Your objective ▸
Which lines in the records below include the word "felhasználói"? Report each of them in full.

Supplied records ▸
════════

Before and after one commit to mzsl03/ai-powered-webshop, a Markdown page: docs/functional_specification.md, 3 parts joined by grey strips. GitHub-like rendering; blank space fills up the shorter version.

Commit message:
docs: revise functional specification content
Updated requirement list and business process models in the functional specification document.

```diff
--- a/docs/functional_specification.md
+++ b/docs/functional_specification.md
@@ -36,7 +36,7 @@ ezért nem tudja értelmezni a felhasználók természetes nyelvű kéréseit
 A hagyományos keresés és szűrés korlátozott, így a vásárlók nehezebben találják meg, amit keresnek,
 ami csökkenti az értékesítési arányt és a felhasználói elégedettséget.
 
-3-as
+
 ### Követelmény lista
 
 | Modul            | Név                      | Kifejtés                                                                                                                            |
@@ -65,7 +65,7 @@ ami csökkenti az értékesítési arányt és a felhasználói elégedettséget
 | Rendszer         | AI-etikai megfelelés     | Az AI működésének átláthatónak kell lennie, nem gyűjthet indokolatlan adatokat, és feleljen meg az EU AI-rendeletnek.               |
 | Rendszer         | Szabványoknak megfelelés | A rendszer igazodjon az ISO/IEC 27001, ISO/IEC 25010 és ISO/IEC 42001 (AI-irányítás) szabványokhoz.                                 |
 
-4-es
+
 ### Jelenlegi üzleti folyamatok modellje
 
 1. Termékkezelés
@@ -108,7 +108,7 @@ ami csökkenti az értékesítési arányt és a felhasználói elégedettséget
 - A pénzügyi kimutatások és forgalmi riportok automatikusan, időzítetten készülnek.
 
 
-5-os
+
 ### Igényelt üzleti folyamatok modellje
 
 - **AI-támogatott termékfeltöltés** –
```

════════

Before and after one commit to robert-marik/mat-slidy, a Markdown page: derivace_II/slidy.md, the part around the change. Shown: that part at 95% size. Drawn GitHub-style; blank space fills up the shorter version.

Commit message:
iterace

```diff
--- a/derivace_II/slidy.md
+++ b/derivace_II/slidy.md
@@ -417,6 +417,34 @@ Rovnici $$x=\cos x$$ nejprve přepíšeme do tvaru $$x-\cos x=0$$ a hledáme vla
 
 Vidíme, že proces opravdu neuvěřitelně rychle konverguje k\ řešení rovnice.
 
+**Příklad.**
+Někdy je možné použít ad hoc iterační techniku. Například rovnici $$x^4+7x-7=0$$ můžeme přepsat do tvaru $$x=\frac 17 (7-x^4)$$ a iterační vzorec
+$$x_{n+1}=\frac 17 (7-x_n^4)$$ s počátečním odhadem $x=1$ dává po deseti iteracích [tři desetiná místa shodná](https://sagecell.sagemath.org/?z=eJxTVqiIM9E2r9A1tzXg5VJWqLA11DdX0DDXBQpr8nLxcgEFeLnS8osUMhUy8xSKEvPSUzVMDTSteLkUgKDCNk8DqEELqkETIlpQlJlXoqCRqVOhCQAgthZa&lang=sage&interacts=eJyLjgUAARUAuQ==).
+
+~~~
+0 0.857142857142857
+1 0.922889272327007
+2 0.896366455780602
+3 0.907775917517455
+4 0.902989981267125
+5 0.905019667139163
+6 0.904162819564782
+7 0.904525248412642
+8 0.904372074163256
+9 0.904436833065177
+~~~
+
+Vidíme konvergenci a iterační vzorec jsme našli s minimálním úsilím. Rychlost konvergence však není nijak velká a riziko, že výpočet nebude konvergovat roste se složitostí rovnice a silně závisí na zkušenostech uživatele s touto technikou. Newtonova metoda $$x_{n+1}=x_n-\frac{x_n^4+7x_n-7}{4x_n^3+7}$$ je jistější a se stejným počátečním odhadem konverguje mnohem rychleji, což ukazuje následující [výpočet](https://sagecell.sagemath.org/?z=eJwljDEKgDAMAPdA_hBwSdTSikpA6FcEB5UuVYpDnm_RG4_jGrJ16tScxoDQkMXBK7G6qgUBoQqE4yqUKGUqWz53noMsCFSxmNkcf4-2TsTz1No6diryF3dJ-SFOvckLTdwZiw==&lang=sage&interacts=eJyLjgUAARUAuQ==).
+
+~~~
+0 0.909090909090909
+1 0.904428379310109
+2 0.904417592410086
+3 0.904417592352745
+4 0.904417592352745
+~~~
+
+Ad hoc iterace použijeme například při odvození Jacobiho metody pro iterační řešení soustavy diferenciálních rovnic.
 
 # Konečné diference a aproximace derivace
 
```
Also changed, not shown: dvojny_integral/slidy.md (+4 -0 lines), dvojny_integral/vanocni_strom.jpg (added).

════════

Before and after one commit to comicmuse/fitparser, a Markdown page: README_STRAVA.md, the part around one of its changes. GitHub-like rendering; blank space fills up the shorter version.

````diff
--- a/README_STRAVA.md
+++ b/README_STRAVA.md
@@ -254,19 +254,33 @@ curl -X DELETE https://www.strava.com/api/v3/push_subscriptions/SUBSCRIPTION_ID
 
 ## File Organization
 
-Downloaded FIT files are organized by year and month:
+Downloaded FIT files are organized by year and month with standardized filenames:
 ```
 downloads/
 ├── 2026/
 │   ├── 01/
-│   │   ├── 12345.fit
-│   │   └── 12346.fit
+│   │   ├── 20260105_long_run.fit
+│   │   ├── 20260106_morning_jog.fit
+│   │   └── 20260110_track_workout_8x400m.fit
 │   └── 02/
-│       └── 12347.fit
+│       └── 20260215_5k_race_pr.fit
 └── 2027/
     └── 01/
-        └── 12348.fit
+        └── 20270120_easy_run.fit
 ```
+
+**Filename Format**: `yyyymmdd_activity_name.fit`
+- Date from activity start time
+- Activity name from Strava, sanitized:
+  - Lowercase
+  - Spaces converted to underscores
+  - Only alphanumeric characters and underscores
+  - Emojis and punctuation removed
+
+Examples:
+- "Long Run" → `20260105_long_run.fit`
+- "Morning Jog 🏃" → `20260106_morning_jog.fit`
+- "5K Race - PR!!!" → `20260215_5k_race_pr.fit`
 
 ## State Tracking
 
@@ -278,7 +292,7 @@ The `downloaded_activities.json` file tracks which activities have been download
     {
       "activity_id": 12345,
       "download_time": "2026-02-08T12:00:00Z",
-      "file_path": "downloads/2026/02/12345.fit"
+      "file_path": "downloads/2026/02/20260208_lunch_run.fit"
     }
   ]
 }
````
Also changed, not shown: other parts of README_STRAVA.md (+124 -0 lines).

════════

Written solution ▸
 ami csökkenti az értékesítési arányt és a felhasználói elégedettséget.
@@ -65,7 +65,7 @@ ami csökkenti az értékesítési arányt és a felhasználói elégedettséget
@@ -108,7 +108,7 @@ ami csökkenti az értékesítési arányt és a felhasználói elégedettséget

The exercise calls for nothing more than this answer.